Relations between Pakistan and India reached a crisis point in February after a suicide bombing in occupied Kashmir's Pulwama killed more than 40 Indian paramilitary police in Kashmir.
India had immediately hurled allegations of Pakistan's involvement, whereas Islamabad strongly rejected the claim and asked for "actionable evidence".
Subsequently on Feb 26, Indian warplanes violated Pakistani airspace and allegedly struck what New Delhi claimed was a Jaish-e-Mohammad (JeM) training camp — a claim never proved by India.
The next day, Pakistani jets fired at various targets from across the Line of Control. As the Indian Air Force engaged the Pakistani jets, the PAF shot down two Indian warplanes ─ one of which crashed in Azad Jammu and Kashmir ─ and captured an Indian pilot, Wing Commander Abhinandan. The pilot was released on March 1 as a gesture of peace by the Pakistani government.
Pollsters say Modi and the BJP's re-election bid got a boost from a wave of patriotism after the suicide bomb attack and the Indian government's response.
The prime minister said there was still the possibility if the polls turn against Modi in the next few weeks that India could take some further military action against Pakistan.
The rolling election is held in phases and does not finish until May 19. The result is not due until May 23.
Foreign Minister Shah Mahmood Qureshi had warned on Sunday that Islamabad had “reliable intelligence” that India was planning more military action against Pakistan this month. India described the claim as irresponsible.

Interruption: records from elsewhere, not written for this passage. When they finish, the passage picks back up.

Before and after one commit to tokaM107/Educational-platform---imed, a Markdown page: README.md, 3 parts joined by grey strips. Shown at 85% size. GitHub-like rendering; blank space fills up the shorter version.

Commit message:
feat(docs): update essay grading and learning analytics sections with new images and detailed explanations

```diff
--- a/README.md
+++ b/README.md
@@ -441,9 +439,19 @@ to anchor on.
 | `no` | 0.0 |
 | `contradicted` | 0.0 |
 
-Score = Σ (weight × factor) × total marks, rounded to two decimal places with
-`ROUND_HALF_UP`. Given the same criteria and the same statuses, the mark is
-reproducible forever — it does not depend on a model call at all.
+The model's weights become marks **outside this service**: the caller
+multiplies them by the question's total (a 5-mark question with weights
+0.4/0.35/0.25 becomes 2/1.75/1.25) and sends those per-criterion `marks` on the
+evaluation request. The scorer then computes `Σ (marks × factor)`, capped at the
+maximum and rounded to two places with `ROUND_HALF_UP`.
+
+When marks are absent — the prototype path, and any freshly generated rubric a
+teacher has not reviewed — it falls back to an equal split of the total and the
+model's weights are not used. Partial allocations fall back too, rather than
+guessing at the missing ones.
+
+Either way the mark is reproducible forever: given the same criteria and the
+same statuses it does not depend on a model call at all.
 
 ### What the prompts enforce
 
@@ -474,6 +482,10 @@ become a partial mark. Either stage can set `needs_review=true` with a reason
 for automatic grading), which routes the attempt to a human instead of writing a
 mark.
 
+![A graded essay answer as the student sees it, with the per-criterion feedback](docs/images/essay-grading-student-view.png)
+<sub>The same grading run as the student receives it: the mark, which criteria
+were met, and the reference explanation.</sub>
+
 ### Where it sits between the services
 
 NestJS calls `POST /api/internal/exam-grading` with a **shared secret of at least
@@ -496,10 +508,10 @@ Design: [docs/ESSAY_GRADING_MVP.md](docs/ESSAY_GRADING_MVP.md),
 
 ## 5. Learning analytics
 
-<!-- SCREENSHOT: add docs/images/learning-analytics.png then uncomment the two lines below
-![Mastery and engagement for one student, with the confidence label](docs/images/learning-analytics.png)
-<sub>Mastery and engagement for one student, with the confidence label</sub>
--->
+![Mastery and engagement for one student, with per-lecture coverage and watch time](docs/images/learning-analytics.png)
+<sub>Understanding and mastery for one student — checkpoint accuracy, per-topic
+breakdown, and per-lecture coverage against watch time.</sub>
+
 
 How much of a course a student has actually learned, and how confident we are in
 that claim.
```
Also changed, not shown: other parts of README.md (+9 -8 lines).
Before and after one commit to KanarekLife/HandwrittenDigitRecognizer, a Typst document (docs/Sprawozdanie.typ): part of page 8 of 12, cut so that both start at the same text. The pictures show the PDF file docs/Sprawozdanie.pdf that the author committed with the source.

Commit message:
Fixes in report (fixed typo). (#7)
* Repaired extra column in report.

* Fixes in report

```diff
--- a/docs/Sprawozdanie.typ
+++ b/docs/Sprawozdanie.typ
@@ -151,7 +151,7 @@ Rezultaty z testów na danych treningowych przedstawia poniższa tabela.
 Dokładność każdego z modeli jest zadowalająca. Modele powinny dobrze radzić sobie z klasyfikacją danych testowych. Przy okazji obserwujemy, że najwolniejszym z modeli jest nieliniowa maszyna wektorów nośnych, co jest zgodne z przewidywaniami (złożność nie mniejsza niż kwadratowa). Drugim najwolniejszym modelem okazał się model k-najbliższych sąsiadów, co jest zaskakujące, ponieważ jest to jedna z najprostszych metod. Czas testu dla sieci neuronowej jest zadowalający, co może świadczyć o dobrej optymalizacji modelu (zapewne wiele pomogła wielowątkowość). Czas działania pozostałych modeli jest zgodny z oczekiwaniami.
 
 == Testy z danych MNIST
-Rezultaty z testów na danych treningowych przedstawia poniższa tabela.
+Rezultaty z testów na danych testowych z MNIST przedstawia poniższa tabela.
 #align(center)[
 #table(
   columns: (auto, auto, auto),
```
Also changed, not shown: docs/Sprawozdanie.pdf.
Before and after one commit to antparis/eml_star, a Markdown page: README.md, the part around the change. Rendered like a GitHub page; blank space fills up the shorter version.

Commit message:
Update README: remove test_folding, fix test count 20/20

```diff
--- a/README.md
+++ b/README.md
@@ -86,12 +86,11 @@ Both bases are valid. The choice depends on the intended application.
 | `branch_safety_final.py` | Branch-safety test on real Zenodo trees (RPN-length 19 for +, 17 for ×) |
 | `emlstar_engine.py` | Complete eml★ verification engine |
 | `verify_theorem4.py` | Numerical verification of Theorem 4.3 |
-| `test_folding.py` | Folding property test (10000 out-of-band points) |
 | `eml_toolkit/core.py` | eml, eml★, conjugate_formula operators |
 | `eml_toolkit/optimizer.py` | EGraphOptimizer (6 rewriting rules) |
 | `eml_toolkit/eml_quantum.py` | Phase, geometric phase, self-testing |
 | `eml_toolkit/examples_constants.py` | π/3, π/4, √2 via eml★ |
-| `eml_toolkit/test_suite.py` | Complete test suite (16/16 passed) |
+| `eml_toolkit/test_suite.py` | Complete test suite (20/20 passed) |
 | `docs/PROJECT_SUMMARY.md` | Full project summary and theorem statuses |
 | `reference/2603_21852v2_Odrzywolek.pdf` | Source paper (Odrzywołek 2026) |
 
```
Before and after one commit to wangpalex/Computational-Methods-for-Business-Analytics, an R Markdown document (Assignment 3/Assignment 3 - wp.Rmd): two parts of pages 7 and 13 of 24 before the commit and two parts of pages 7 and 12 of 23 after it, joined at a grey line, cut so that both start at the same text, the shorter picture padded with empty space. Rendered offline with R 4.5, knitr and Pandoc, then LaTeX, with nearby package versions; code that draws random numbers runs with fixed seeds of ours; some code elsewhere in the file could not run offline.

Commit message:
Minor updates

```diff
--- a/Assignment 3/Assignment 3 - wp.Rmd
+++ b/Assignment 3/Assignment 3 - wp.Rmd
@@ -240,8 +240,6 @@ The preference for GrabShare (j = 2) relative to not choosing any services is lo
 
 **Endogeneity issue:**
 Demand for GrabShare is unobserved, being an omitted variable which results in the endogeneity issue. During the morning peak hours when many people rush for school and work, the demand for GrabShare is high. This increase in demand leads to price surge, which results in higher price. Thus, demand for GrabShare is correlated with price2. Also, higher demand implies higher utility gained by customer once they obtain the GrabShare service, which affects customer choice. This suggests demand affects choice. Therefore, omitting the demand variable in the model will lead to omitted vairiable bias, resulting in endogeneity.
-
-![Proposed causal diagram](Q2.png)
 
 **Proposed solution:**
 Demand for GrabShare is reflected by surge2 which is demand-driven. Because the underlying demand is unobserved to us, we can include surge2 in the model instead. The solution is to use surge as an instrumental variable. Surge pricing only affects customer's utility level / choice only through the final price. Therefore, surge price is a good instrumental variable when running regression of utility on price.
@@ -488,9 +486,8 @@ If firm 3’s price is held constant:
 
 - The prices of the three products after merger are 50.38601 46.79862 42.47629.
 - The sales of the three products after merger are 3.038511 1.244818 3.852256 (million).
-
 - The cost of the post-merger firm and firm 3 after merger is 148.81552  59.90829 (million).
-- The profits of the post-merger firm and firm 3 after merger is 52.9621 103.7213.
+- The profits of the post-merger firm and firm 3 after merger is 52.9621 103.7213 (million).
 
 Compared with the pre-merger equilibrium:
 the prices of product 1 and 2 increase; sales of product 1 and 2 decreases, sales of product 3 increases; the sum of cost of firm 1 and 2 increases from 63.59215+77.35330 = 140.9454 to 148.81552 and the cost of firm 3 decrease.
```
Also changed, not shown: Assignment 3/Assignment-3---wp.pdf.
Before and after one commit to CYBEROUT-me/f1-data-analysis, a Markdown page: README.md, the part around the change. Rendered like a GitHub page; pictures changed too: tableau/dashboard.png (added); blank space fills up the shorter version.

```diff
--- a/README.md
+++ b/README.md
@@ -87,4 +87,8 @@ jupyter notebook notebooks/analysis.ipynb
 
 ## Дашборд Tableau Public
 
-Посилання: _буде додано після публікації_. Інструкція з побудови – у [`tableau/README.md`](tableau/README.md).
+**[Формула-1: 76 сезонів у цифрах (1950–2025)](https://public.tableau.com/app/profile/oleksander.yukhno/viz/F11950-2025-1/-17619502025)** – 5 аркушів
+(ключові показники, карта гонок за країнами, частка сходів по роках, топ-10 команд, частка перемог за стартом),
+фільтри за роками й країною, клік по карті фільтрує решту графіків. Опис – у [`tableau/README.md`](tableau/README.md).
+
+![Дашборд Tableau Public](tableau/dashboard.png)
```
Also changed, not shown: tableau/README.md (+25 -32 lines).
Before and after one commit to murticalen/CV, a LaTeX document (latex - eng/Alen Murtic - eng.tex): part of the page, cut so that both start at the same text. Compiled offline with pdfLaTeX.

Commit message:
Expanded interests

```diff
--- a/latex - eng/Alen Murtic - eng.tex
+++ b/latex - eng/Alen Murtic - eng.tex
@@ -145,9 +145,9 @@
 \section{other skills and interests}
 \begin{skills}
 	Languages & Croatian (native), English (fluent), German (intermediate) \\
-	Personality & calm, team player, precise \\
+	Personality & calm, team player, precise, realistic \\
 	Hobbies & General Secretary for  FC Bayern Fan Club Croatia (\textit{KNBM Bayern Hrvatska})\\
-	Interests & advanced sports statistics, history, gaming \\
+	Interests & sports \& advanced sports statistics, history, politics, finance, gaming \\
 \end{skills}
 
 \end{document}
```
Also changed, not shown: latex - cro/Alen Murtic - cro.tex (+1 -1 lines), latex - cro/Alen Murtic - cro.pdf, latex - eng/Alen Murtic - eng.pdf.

Prime Minster Khan said that it was vital for Pakistan to have peace with its neighbours, Afghanistan, India and Iran, if it was to have the kind of economy needed to pull 100 million people out of poverty.